She eventually did chat with the crowd a bit, in her soft spoken and carefully reserved demeanor. She thanked the audience, and shared a funny story about how someone approached her in the lobby of her hotel while was waiting for her Lyft to the venue, assuming she was emotionally distressed while she was just sitting absentmindedly.

“I guess I just exude loneliness,” she said with a chuckle, and the crowd cheered.

There probably aren’t many shows where that type of comment would garner a positive reaction, but Mitski knows her audience — and that includes many people who enjoy her music for it’s heart wrenching honesty, and poetic ability to describe heartbreak, sadness, and pain in a beautiful way.

For an artist who started off on bandcamp as a SUNY Purchase student — and yes, she did talk about the Danny DeVito shrine — the leaps and bounds that her career has made in the past few years have been something to watch. “Nobody,” a single from Be The Cowboy, has reached almost 6.4 million streams on Spotify.

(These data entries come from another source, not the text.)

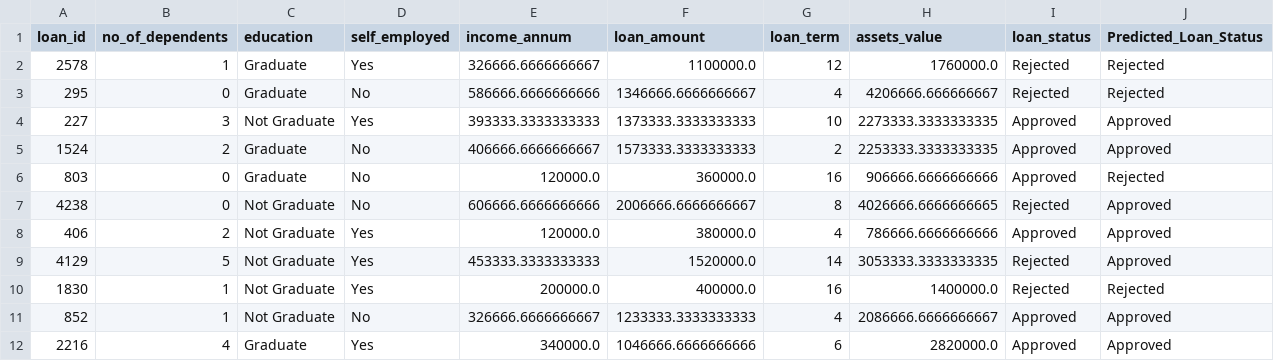
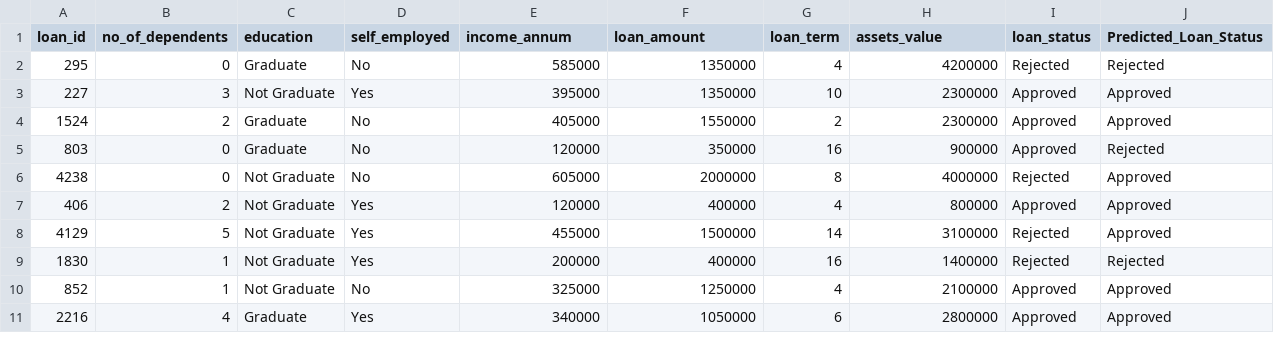
Before and after one commit to vancuvrboy/CPEN541, a CSV file: Loan Prediction Data/new_AI_predicted.csv, drawn as a sheet; only a part is shown; the diff covers the shown part only.

Commit message:
datasets and plots

```diff
--- a/Loan Prediction Data/new_AI_predicted.csv
+++ b/Loan Prediction Data/new_AI_predicted.csv
@@ -1,12 +1,11 @@
 loan_id,no_of_dependents,education,self_employed,income_annum,loan_amount,loan_term,assets_value,loan_status,Predicted_Loan_Status
-2578,1, Graduate, Yes,326666.6666666667,1100000.0,12,1760000.0, Rejected,Rejected
-295,0, Graduate, No,586666.6666666666,1346666.6666666667,4,4206666.666666667, Rejected,Rejected
-227,3, Not Graduate, Yes,393333.3333333333,1373333.3333333333,10,2273333.3333333335, Approved,Approved
-1524,2, Graduate, No,406666.6666666667,1573333.3333333333,2,2253333.3333333335, Approved,Approved
-803,0, Graduate, No,120000.0,360000.0,16,906666.6666666666, Approved,Rejected
-4238,0, Not Graduate, No,606666.6666666666,2006666.6666666667,8,4026666.6666666665, Rejected,Approved
-406,2, Not Graduate, Yes,120000.0,380000.0,4,786666.6666666666, Approved,Approved
-4129,5, Not Graduate, Yes,453333.3333333333,1520000.0,14,3053333.3333333335, Rejected,Approved
-1830,1, Not Graduate, Yes,200000.0,400000.0,16,1400000.0, Rejected,Rejected
-852,1, Not Graduate, No,326666.6666666667,1233333.3333333333,4,2086666.6666666667, Approved,Approved
-2216,4, Graduate, Yes,340000.0,1046666.6666666666,6,2820000.0, Approved,Approved
+295,0, Graduate, No,585000,1350000,4,4200000, Rejected,Rejected
+227,3, Not Graduate, Yes,395000,1350000,10,2300000, Approved,Approved
+1524,2, Graduate, No,405000,1550000,2,2300000, Approved,Approved
+803,0, Graduate, No,120000,350000,16,900000, Approved,Rejected
+4238,0, Not Graduate, No,605000,2000000,8,4000000, Rejected,Approved
+406,2, Not Graduate, Yes,120000,400000,4,800000, Approved,Approved
+4129,5, Not Graduate, Yes,455000,1500000,14,3100000, Rejected,Approved
+1830,1, Not Graduate, Yes,200000,400000,16,1400000, Rejected,Rejected
+852,1, Not Graduate, No,325000,1250000,4,2100000, Approved,Approved
+2216,4, Graduate, Yes,340000,1050000,6,2800000, Approved,Approved
```
Also changed, not shown: 1 added row, 1 removed row and 9 edited cells elsewhere in this file, Loan Prediction Data/new_Not_Predicted.csv, 7 other files.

Punk legend Iggy Pop referred to her as “the most advanced American songwriter” he knows.

Perhaps this transitional period is so fascinating to witness because we are seeing the talent of a gifted writer become fully realized. She doesn’t need a superfluous set design, crazy costumes, or even much promotion for her tour to be well-known and loved. In this post-Be The Cowboy era, Mitski has proved to us all, that she alone is enough.